• [INSTRUCTIONS FOR THE TASK]: When the word "messages" shows up in a line of the records below, copy that line.

• [Source records]:
-----
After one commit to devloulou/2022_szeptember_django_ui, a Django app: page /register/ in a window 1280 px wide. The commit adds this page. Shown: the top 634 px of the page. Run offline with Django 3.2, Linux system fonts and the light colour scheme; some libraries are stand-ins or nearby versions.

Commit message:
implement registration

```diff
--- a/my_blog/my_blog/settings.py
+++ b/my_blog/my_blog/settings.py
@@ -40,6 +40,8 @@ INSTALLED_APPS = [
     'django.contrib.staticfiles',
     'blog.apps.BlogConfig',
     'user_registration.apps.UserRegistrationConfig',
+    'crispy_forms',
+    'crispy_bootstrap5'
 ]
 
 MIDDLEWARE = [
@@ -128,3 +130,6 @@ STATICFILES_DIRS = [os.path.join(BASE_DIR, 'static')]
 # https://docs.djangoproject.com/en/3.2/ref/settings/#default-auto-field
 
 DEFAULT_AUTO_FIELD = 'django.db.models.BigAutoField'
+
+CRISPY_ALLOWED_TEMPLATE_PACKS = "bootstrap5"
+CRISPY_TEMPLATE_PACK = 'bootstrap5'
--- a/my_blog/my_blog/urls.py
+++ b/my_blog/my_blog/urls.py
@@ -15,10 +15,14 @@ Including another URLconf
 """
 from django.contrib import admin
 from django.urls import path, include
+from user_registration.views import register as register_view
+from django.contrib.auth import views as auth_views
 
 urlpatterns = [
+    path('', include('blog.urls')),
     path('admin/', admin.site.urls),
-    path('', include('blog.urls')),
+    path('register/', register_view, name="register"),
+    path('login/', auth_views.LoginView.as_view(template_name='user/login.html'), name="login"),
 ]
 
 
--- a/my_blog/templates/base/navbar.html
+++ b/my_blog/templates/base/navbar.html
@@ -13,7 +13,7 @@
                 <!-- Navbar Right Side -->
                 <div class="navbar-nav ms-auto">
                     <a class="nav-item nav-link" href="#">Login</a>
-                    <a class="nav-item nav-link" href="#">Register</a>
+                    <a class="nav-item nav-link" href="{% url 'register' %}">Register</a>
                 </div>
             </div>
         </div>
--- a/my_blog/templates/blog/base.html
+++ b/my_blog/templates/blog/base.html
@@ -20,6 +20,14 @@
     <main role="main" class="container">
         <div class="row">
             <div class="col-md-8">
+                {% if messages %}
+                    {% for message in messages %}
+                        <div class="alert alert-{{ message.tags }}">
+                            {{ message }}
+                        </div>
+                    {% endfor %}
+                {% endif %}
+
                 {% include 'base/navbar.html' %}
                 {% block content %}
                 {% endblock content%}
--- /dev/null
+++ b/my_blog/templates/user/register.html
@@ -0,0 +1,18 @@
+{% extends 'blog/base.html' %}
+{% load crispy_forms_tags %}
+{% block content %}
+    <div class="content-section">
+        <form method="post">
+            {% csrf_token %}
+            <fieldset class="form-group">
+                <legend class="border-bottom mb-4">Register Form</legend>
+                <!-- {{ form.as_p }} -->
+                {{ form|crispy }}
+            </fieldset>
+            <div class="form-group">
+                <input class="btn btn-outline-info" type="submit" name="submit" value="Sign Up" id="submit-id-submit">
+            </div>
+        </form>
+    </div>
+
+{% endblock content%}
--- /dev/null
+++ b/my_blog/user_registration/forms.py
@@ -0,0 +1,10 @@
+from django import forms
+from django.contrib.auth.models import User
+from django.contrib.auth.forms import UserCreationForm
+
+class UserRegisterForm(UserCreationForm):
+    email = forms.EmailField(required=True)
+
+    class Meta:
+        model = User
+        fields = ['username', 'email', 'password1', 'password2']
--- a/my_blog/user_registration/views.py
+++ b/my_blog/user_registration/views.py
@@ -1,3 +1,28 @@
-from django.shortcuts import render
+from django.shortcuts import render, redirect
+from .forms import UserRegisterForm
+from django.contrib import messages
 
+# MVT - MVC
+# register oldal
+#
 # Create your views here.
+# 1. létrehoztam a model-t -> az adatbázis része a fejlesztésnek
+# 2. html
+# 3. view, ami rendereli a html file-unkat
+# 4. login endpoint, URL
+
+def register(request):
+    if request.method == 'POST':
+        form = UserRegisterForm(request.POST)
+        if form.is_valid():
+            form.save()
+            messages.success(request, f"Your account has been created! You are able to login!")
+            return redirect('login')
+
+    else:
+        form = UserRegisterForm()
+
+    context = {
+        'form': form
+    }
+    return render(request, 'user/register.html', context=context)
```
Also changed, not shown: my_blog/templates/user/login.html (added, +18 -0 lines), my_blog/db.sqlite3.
-----
• [WRITTEN SOLUTION]:
+                {% if messages %}
+                    {% for message in messages %}
+from django.contrib import messages
+            messages.success(request, f"Your account has been created! You are able to login!")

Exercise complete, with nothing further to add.